Kevin Stiner | April 14, 2022
More Than Just a Room
The Joey Jackson Intercultural Center has provided a much-needed space for BIPOC students, while encouraging the celebration of culture and exploration of history.
In just one year since it opened its doors to SUNY Brockport students, the Joey Jackson Intercultural Center has been busy creating lasting experiences for Black Indigenous People of Color (BIPOC) through events and partnerships across campus.
During that one-year period, the Center welcomed Will Walker as its Coordinator of Intercultural Engagement and Programs. He has directed several events throughout the school year and has partnered with many groups and departments.
“The goal of the Intercultural Center is to give our BIPOC students a space to congregate, relax, enjoy and to see other individuals like themselves in a space (Brockport) that is predominantly white,” said Walker. “We’re letting people know that you have a space, there are people like you on campus, come hang out, and don’t worry about switching codes.”
When the Joey Jackson Intercultural Center opened, it was intended to provide underrepresented students at the college a space to feel welcome, to take part in campus life, and to contribute to the college community. The Center has made great progress in this regard.
“From what I remember, the first time I went to the Intercultural Center I believe was for an Association for Latinx American Students (ALAS) event where they did tie dye activities and it was nice. Once I got to know Will more and more events were held up there I realized campus had a space for my people,” said Kadaijah Scott, a second-year journalism and broadcasting major.
The Center fosters an inclusive and supportive environment that inspires student engagement within SUNY Brockport’s community by nurturing friendships and cultivating bonds between students and faculty members.
“I grew up in a town that was not diverse at all, so being able to enjoy a safe space on campus as a student of color made me feel really seen as both a woman of color and a student on a Primarily White Institution (PWI),” shared Christina Trinh, a second-year sociology major. “I have met a lot of students who are now my friends, and I have also had many opportunities to get to know staff and faculty better at the events that are hosted at the Intercultural Center.”

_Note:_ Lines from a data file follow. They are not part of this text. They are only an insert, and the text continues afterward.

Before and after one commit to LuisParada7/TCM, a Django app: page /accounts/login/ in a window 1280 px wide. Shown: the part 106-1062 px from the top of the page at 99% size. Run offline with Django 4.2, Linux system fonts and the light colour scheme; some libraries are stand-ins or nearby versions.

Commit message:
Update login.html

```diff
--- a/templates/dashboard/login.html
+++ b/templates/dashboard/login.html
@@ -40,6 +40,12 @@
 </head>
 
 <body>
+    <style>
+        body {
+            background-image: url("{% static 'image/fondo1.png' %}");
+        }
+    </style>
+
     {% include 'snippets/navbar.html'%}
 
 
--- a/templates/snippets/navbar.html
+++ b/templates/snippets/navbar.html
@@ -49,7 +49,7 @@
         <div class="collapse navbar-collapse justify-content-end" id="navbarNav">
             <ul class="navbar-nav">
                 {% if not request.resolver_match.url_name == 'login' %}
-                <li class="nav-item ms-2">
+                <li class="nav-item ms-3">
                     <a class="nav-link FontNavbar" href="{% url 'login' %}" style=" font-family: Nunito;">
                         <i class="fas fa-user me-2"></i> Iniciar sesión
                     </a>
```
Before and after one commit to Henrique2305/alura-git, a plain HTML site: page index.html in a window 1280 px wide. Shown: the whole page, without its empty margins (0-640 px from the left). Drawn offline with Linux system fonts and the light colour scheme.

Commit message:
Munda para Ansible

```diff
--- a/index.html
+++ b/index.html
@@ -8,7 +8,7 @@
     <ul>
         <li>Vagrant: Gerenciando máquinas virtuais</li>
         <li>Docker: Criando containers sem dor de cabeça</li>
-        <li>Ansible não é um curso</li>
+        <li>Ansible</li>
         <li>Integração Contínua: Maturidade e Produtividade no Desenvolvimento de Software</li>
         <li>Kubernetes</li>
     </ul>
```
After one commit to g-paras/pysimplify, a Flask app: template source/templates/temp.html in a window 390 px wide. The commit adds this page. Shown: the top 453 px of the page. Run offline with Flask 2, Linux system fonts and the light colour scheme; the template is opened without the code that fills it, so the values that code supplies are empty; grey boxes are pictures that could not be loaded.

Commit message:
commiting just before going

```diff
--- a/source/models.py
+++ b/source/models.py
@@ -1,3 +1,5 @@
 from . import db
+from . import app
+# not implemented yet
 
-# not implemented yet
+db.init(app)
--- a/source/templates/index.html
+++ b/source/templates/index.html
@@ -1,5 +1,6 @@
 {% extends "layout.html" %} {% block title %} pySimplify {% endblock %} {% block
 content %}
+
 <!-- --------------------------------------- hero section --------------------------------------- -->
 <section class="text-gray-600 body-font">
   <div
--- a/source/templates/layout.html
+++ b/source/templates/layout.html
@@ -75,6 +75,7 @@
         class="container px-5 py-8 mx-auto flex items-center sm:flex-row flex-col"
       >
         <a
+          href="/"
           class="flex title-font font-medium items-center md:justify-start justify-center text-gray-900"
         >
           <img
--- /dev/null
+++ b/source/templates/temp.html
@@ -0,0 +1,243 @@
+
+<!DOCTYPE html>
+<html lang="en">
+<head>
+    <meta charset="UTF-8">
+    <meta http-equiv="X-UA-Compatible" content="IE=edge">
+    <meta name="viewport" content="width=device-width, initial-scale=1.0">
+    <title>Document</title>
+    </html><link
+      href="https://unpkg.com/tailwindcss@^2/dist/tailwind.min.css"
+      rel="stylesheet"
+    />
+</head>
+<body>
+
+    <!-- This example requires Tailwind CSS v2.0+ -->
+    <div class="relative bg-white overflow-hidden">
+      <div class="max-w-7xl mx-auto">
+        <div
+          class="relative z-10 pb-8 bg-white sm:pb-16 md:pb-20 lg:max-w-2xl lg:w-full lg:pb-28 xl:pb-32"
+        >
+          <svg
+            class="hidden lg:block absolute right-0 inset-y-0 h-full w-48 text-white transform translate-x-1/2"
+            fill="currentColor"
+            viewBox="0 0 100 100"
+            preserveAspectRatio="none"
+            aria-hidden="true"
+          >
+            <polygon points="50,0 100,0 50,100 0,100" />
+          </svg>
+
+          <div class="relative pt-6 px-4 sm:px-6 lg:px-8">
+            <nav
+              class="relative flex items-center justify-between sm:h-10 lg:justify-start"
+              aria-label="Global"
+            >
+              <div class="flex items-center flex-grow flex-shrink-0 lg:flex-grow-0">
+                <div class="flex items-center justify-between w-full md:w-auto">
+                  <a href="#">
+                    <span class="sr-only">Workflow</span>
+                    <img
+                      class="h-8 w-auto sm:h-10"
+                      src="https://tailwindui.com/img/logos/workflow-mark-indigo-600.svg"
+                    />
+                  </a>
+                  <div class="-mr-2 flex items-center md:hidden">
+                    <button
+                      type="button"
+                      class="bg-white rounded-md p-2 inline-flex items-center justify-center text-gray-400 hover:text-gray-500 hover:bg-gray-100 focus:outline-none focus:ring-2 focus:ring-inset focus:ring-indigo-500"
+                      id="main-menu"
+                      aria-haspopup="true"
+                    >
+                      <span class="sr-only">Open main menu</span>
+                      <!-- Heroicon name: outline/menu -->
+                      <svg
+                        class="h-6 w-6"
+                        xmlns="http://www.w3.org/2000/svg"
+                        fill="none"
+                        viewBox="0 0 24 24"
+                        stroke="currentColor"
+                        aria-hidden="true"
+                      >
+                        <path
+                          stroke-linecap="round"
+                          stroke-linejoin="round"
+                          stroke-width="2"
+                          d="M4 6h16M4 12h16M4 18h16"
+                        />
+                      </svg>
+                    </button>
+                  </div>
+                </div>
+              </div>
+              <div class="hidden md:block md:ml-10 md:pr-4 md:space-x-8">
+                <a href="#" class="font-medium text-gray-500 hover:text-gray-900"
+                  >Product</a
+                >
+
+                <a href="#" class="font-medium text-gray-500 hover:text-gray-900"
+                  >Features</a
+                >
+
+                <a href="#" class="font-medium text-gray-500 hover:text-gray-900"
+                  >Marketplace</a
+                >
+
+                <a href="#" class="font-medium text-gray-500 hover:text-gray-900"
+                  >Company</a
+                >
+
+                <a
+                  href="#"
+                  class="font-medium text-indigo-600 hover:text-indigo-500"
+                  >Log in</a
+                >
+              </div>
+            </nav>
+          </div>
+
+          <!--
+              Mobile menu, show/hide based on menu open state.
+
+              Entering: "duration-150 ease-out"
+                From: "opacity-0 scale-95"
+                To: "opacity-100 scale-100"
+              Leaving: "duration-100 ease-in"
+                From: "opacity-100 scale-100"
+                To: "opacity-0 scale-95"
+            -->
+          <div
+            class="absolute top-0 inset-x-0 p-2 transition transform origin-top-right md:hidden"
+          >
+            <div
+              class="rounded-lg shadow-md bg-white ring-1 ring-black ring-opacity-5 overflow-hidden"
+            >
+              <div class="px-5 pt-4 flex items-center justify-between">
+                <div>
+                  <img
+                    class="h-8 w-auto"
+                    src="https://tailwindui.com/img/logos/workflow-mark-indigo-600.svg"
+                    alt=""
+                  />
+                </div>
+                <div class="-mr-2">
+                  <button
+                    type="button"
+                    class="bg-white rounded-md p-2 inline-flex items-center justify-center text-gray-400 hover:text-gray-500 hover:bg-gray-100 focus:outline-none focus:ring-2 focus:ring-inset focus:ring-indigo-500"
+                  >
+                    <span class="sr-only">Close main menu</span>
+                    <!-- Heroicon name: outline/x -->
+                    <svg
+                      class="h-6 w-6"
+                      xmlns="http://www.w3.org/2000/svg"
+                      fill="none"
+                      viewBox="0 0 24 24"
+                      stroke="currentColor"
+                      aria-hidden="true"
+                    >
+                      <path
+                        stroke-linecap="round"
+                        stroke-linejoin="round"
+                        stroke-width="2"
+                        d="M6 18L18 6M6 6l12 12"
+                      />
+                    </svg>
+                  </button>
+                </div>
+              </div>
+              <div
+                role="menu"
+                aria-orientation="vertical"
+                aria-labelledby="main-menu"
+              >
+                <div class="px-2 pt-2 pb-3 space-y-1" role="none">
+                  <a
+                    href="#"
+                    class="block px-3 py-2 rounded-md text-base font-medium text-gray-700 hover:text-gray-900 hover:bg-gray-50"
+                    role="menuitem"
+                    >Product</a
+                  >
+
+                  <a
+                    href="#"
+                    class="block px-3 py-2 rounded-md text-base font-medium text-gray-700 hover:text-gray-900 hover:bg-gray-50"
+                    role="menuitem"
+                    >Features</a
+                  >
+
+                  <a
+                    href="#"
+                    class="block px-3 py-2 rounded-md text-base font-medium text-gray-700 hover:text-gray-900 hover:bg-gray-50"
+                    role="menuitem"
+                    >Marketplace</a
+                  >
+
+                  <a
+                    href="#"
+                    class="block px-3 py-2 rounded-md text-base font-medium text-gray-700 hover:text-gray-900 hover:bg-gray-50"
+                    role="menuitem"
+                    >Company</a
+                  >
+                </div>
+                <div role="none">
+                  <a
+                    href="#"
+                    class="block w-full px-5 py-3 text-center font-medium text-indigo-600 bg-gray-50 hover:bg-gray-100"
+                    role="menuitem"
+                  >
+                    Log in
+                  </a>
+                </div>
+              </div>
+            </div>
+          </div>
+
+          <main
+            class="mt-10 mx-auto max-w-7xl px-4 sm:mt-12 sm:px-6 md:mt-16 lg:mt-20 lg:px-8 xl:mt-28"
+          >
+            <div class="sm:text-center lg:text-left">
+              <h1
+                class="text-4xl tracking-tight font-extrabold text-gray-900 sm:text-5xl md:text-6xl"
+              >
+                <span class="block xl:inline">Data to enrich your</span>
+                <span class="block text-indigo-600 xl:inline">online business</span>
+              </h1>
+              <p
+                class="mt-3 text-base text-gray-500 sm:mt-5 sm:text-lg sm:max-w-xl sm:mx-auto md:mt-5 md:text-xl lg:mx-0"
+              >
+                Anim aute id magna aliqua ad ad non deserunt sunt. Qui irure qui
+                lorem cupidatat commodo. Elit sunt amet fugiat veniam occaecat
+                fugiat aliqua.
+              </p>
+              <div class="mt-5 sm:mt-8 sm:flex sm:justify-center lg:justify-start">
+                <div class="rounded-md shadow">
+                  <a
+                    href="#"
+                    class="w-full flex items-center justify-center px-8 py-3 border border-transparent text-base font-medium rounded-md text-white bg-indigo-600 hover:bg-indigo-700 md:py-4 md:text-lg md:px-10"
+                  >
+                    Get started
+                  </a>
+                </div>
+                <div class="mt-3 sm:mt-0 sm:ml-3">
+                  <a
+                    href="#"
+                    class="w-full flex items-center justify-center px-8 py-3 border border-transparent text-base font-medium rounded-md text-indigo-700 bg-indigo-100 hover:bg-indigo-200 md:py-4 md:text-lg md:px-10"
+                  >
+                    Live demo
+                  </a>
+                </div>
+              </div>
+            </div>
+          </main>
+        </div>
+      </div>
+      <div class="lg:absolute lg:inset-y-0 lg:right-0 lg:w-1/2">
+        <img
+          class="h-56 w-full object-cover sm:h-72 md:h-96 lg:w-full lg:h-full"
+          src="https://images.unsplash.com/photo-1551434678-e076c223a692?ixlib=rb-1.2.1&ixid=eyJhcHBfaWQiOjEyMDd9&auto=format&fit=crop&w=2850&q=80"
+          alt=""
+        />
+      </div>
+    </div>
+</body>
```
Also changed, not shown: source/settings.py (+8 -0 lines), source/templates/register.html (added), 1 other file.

“I was introduced to the center at the beginning of the fall semester. After watching the muralist’s creation on Brockport’s YouTube page, I waited in anticipation to see the space first-hand,” said Blake James, a third-year criminal justice major. “At first, when I asked students to join me in the center, many did not know the location or significance. However, after several weeks, I witnessed the attendance and utilization of the space grow. Now when I walk in, I find students operating the equipment, interacting, and feeling comfortable in a space meant for them.”
The Joey Jackson Intercultural Center has collaborated on a variety of programs with departments across campus. Nearly 100 students attended the Hispanic Heritage Celebration in October during a collaboration with the Educational Opportunity Program (EOP) and ALAS.
The event had different departments and student organizations sponsor different countries by developing trifolds to highlight their selected countries. People could learn interesting facts about each country represented while enjoying Hispanic dance lessons and delicious food from El Latino.
In February, the Center hosted an event focused on the Lunar New Year. It was educational while also including Southeast Asian games and prizes. Walker emphasized to students that the correlation between Lunar New Year and the Chinese New Year is a misconception because several other Asian countries celebrate the event too.
“It was nice to be able to get everyone together to celebrate a holiday I value a lot while also being able to educate others about the cultural aspects of the holiday,” explained Trinh. “Everyone who came was open to learning, and there was a good turnout as well.”
The month of March was dedicated to women’s history and the Center welcomed an event dedicated to women. The documentary “Cortland to Colorado” was shown, with several members of the 1980 national champion women’s soccer team in attendance.
The event celebrated the 50th anniversary of the groundbreaking Title IX civil rights law that prohibits sex-based discrimination in any school or education program that receives funding from the federal government. The Center found intersectionality with the discussion on the gender pay gap and how the problem is magnified with women of color.
The Center has also extended its influence beyond the walls of Brockport. During Spring Break, 18 students traveled to Atlanta with staff members to learn, connect and offer service. Students explored historical sites, met with a prominent civil rights activist, networked with Atlanta-based alumni, and volunteered at a variety of organizations including the Atlanta Community Food Bank.
“The encounter with the Rev. Dr. Albert Paul Brinson was the highlight of the Atlanta trip. It was a privilege to meet and speak with a living source of civil rights history, as well as a close colleague of the late great Dr. Martin Luther King Jr,” James shared.
The service component was intended to thank the Atlanta community for their hospitality and history.
“The most rewarding part of the Atlanta trip was that I got to meet alums from SUNY Brockport who are in very high places and living lives that are rewarding. The best part was exploring Atlanta with other black student leaders and being able to volunteer for the first time. Having the opportunity to travel with friends and creating bonds on the trip was amazing and we were able to learn so much and help others while we were there,” explained Scott.
Thanks to gifts from donors and support from departments across campus, the trip cost just $50 for students.